WHAT NEEDS TO BE DONE:
Write out every entry below exactly as it appears. Pictures do not belong in the copy.

TASK INPUT:

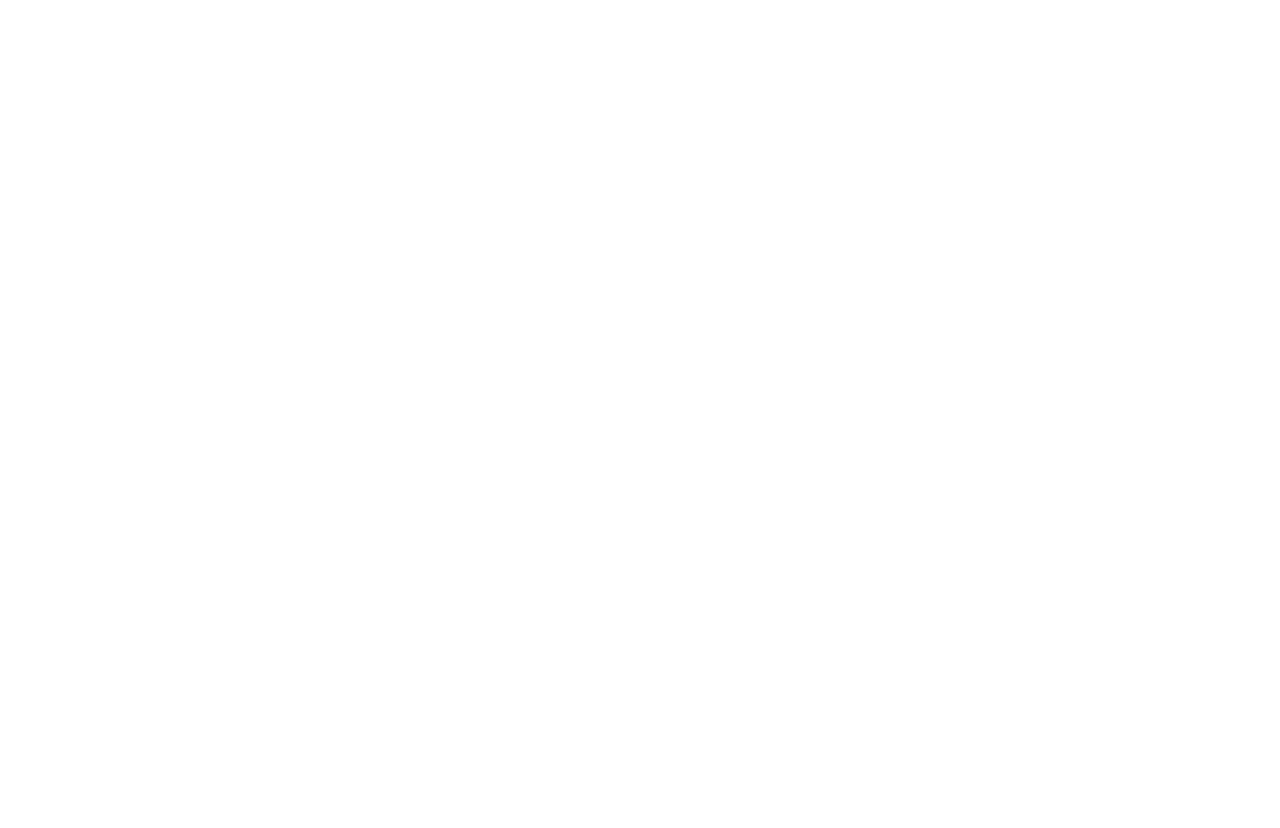
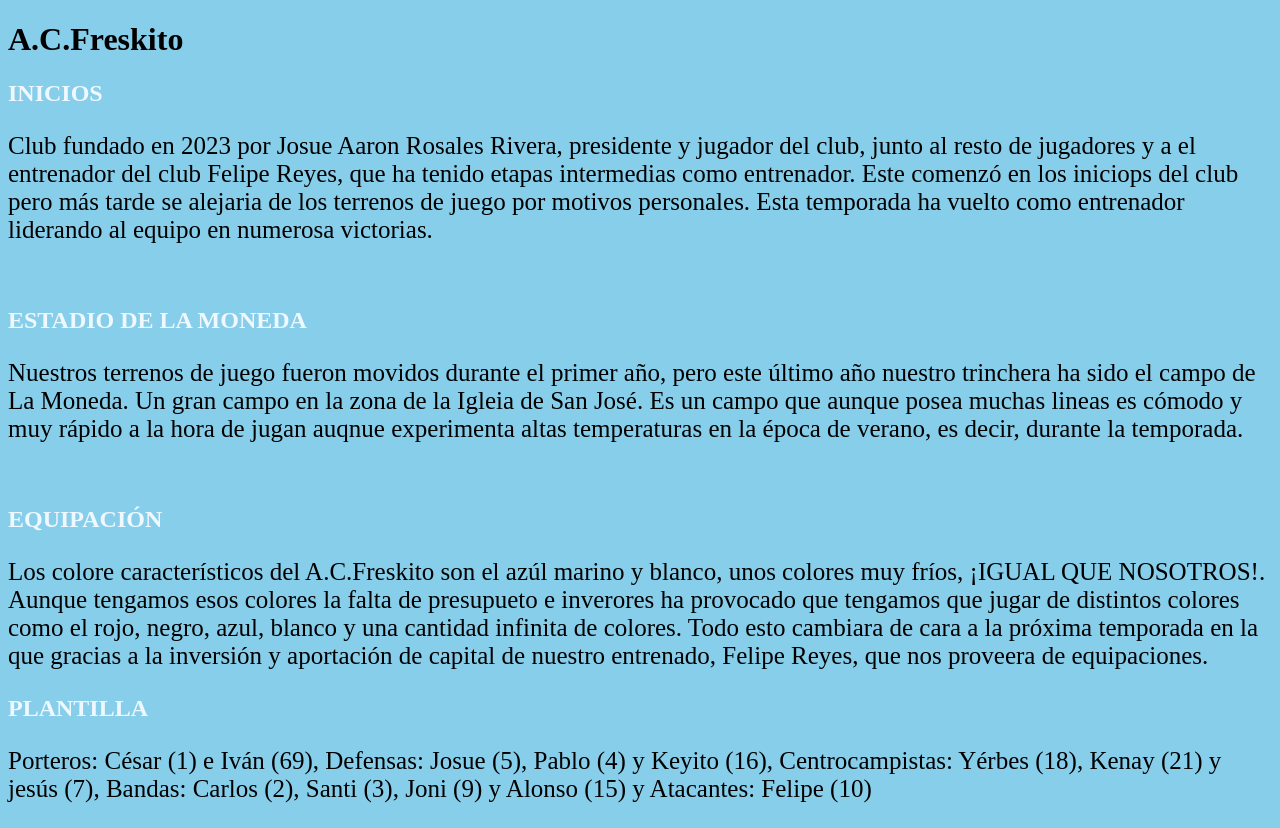
Before and after one commit to Pablo-PG-gn/A.C.Freskito, a plain HTML site: page html/Info.html in a window 1280 px wide. Before the commit the page ends 800 px from the top, so only its background shows below. Drawn offline with Linux system fonts and the light colour scheme.

Commit message:
Creación del apartado de Información y subida de imagenes.

```diff
--- a/html/Info.html
+++ b/html/Info.html
@@ -5,7 +5,17 @@
     <meta name="viewport" content="width=device-width, initial-scale=1.0">
     <title>Información</title>
 </head>
-<body>
-
+<body bgcolor="skyblue">
+    <h1>A.C.Freskito</h1>
+    <h2 style="color:aliceblue">INICIOS</h2>
+    <p style="font-size: 25px">Club fundado en 2023 por Josue Aaron Rosales Rivera, presidente y jugador del club, junto al resto de jugadores y a el entrenador del club Felipe Reyes, que ha tenido etapas intermedias como entrenador. Este comenzó en los iniciops del club pero más tarde se alejaria de los terrenos de juego por motivos personales. Esta temporada ha vuelto como entrenador liderando al equipo en numerosa victorias.</p>
+    <br>
+    <h2 style="color:aliceblue">ESTADIO DE LA MONEDA</h2>
+    <p style="font-size: 25px">Nuestros terrenos de juego fueron movidos durante el primer año, pero este último año nuestro trinchera ha sido el campo de La Moneda. Un gran campo en la zona de la Igleia de San José. Es un campo que aunque posea muchas lineas es cómodo y muy rápido a la hora de jugan auqnue experimenta altas temperaturas en la época de verano, es decir, durante la temporada.</p>
+    <br>
+    <h2 style="color:aliceblue">EQUIPACIÓN</h2>
+    <p style="font-size: 25px">Los colore característicos del A.C.Freskito son el azúl marino y blanco, unos colores muy fríos, ¡IGUAL QUE NOSOTROS!. Aunque tengamos esos colores la falta de presupueto e inverores ha provocado que tengamos que jugar de distintos colores como el rojo, negro, azul, blanco y una cantidad infinita de colores. Todo esto cambiara de cara a la próxima temporada en la que gracias a la inversión y aportación de capital de nuestro entrenado, Felipe Reyes, que nos proveera de equipaciones.</p>
+    <h2 style="color:aliceblue">PLANTILLA</h2>
+    <p style="font-size: 25px">Porteros: César (1) e Iván (69), Defensas: Josue (5), Pablo (4) y Keyito (16), Centrocampistas: Yérbes (18), Kenay (21) y jesús (7), Bandas: Carlos (2), Santi (3), Joni (9) y Alonso (15) y Atacantes: Felipe (10)
 </body>
 </html>
```
Also changed, not shown: img/IMG_4316.jpg (added), img/IMG_4317.jpg (added), img/IMG_4318.jpg (added), img/IMG_4319.jpg (added), img/IMG_4320.jpg (added), img/IMG_4321.jpg (added), img/IMG_4322.jpg (added), img/IMG_4323.jpg (added), img/IMG_4324.jpg (added), img/IMG_4325.jpg (added), img/IMG_4327.jpg (added), img/IMG_4328.jpg (added), img/IMG_4330.jpg (added), img/IMG_4331.jpg (added), 1 more files.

RESPONSE TO THIS EXERCISE:
Before and after one commit to Pablo-PG-gn/A.C.Freskito, a plain HTML site: page html/Info.html in a window 1280 px wide. Before the commit the page ends 800 px from the top, so only its background shows below. Drawn offline with Linux system fonts and the light colour scheme.

Commit message:
Creación del apartado de Información y subida de imagenes.

```diff
--- a/html/Info.html
+++ b/html/Info.html
@@ -5,7 +5,17 @@
     <meta name="viewport" content="width=device-width, initial-scale=1.0">
     <title>Información</title>
 </head>
-<body>
-
+<body bgcolor="skyblue">
+    <h1>A.C.Freskito</h1>
+    <h2 style="color:aliceblue">INICIOS</h2>
+    <p style="font-size: 25px">Club fundado en 2023 por Josue Aaron Rosales Rivera, presidente y jugador del club, junto al resto de jugadores y a el entrenador del club Felipe Reyes, que ha tenido etapas intermedias como entrenador. Este comenzó en los iniciops del club pero más tarde se alejaria de los terrenos de juego por motivos personales. Esta temporada ha vuelto como entrenador liderando al equipo en numerosa victorias.</p>
+    <br>
+    <h2 style="color:aliceblue">ESTADIO DE LA MONEDA</h2>
+    <p style="font-size: 25px">Nuestros terrenos de juego fueron movidos durante el primer año, pero este último año nuestro trinchera ha sido el campo de La Moneda. Un gran campo en la zona de la Igleia de San José. Es un campo que aunque posea muchas lineas es cómodo y muy rápido a la hora de jugan auqnue experimenta altas temperaturas en la época de verano, es decir, durante la temporada.</p>
+    <br>
+    <h2 style="color:aliceblue">EQUIPACIÓN</h2>
+    <p style="font-size: 25px">Los colore característicos del A.C.Freskito son el azúl marino y blanco, unos colores muy fríos, ¡IGUAL QUE NOSOTROS!. Aunque tengamos esos colores la falta de presupueto e inverores ha provocado que tengamos que jugar de distintos colores como el rojo, negro, azul, blanco y una cantidad infinita de colores. Todo esto cambiara de cara a la próxima temporada en la que gracias a la inversión y aportación de capital de nuestro entrenado, Felipe Reyes, que nos proveera de equipaciones.</p>
+    <h2 style="color:aliceblue">PLANTILLA</h2>
+    <p style="font-size: 25px">Porteros: César (1) e Iván (69), Defensas: Josue (5), Pablo (4) y Keyito (16), Centrocampistas: Yérbes (18), Kenay (21) y jesús (7), Bandas: Carlos (2), Santi (3), Joni (9) y Alonso (15) y Atacantes: Felipe (10)
 </body>
 </html>
```
Also changed, not shown: img/IMG_4316.jpg (added), img/IMG_4317.jpg (added), img/IMG_4318.jpg (added), img/IMG_4319.jpg (added), img/IMG_4320.jpg (added), img/IMG_4321.jpg (added), img/IMG_4322.jpg (added), img/IMG_4323.jpg (added), img/IMG_4324.jpg (added), img/IMG_4325.jpg (added), img/IMG_4327.jpg (added), img/IMG_4328.jpg (added), img/IMG_4330.jpg (added), img/IMG_4331.jpg (added), 1 more files.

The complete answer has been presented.